### Escape from the Castle

##### Age 7 to 11 Challenge Level:

Skippy and Anna are locked in a room in a large castle. The key to that room, and all the other rooms, is a number. The numbers are locked away in a problem. Can you help them to get out?

##### Age 11 to 14 Challenge Level:

Can you rank these sets of quantities in order, from smallest to largest? Can you provide convincing evidence for your rankings?

### Pairs of Legs

##### Age 5 to 7 Challenge Level:

How many legs do each of these creatures have? How many pairs is that?

### Order the Changes

##### Age 7 to 11 Challenge Level:

Can you order pictures of the development of a frog from frogspawn and of a bean seed growing into a plant?

### In Order

##### Age 7 to 11 Challenge Level:

Can you rank these quantities in order? You may need to find out extra information or perform some experiments to justify your rankings.

### Four Coloured Lights

##### Age 11 to 14 Challenge Level:

Imagine a machine with four coloured lights which respond to different rules. Can you find the smallest possible number which will make all four colours light up?

### Thirsty?

##### Age 5 to 7 Challenge Level:

Can you lay out the pictures of the drinks in the way described by the clue cards?

### Which Numbers? (2)

##### Age 7 to 11 Challenge Level:

I am thinking of three sets of numbers less than 101. Can you find all the numbers in each set from these clues?

### Which Numbers? (1)

##### Age 7 to 11 Challenge Level:

I am thinking of three sets of numbers less than 101. They are the red set, the green set and the blue set. Can you find all the numbers in the sets from these clues?

### Sort Them Out (2)

##### Age 7 to 11 Challenge Level:

Can you each work out the number on your card? What do you notice? How could you sort the cards?

### Spectrometry Detective

##### Age 16 to 18 Challenge Level:

From the atomic masses recorded in a mass spectrometry analysis can you deduce the possible form of these compounds?

### Carbon Footprints

##### Age 14 to 16 Challenge Level:

Is it really greener to go on the bus, or to buy local?

### Time to Evolve

##### Age 14 to 16 Challenge Level:

How many generations would link an evolutionist to a very distant ancestor?

### Twin Equivalent Sudoku

##### Age 16 to 18 Challenge Level:

This Sudoku problem consists of a pair of linked standard Suduko puzzles each with some starting digits

##### Age 14 to 18 Challenge Level:

Which of these roads will satisfy a Munchkin builder?

### Twin Line-swapping Sudoku

##### Age 14 to 16 Challenge Level:

A pair of Sudoku puzzles that together lead to a complete solution.

##### Age 11 to 16 Challenge Level:

Four small numbers give the clue to the contents of the four surrounding cells.

### Pole Star Sudoku 2

##### Age 11 to 16 Challenge Level:

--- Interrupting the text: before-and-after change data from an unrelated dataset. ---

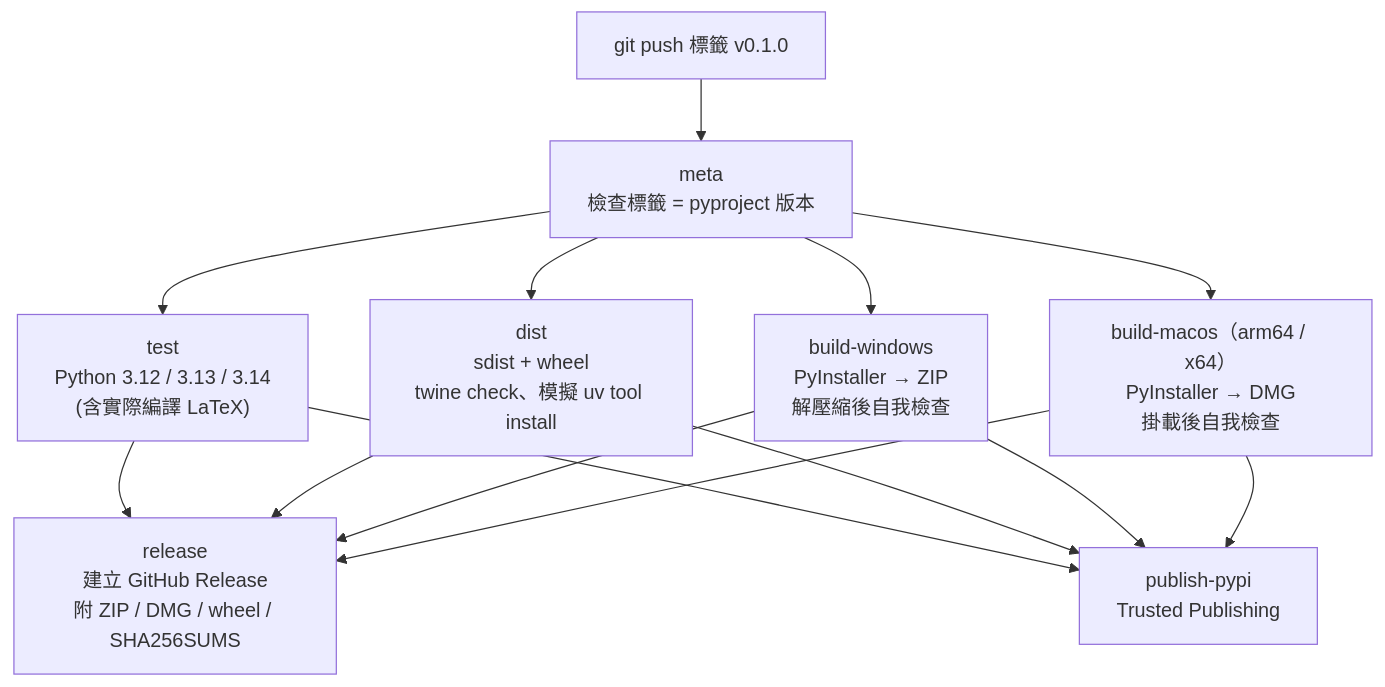
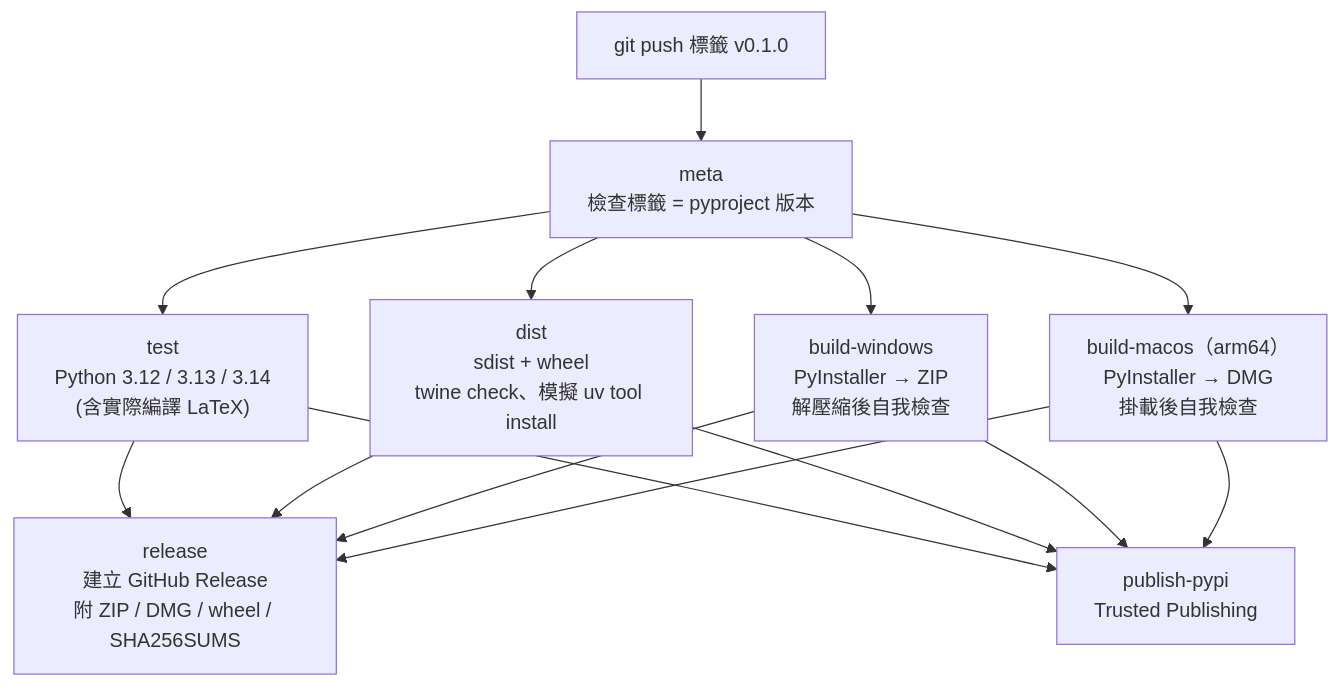
Before and after one commit to codemee/mathtran: the diagram in docs/zh-TW/releasing.md, drawn with Mermaid. The commit also changed other lines of this file and 4 other files, not shown here.

First line of the commit message:
Release only the macOS Apple Silicon (arm64) package from now on

````diff
--- a/docs/zh-TW/releasing.md
+++ b/docs/zh-TW/releasing.md
@@ -9,10 +9,10 @@
 ```mermaid
 flowchart TD
     TAG["git push 標籤 v0.1.0"] --> META["meta<br/>檢查標籤 = pyproject 版本"]
     META --> TEST["test<br/>Python 3.12 / 3.13 / 3.14<br/>(含實際編譯 LaTeX)"]
     META --> DIST["dist<br/>sdist + wheel<br/>twine check、模擬 uv tool install"]
     META --> WIN["build-windows<br/>PyInstaller → ZIP<br/>解壓縮後自我檢查"]
-    META --> MAC["build-macos（arm64 / x64）<br/>PyInstaller → DMG<br/>掛載後自我檢查"]
+    META --> MAC["build-macos（arm64）<br/>PyInstaller → DMG<br/>掛載後自我檢查"]
     TEST & DIST & WIN & MAC --> REL["release<br/>建立 GitHub Release<br/>附 ZIP / DMG / wheel / SHA256SUMS"]
     TEST & DIST & WIN & MAC --> PYPI["publish-pypi<br/>Trusted Publishing"]
 ```
````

This Sudoku, based on differences. Using the one clue number can you find the solution?

### Problem Solving, Using and Applying and Functional Mathematics

##### Age 5 to 18 Challenge Level:

Problem solving is at the heart of the NRICH site. All the problems give learners opportunities to learn, develop or use mathematical concepts and skills. Read here for more information.

### The Naked Pair in Sudoku

##### Age 7 to 16

A particular technique for solving Sudoku puzzles, known as "naked pair", is explained in this easy-to-read article.

### Back to the Practical?

##### Age 7 to 14

In this article for teachers, Bernard uses some problems to suggest that once a numerical pattern has been spotted from a practical starting point, going back to the practical can help explain. . . .

### A-maze-ing

##### Age 7 to 14

Did you know that ancient traditional mazes often tell a story? Remembering the story helps you to draw the maze.

### What Does it Say to You?

##### Age 5 to 11

Written for teachers, this article discusses mathematical representations and takes, in the second part of the article, examples of reception children's own representations.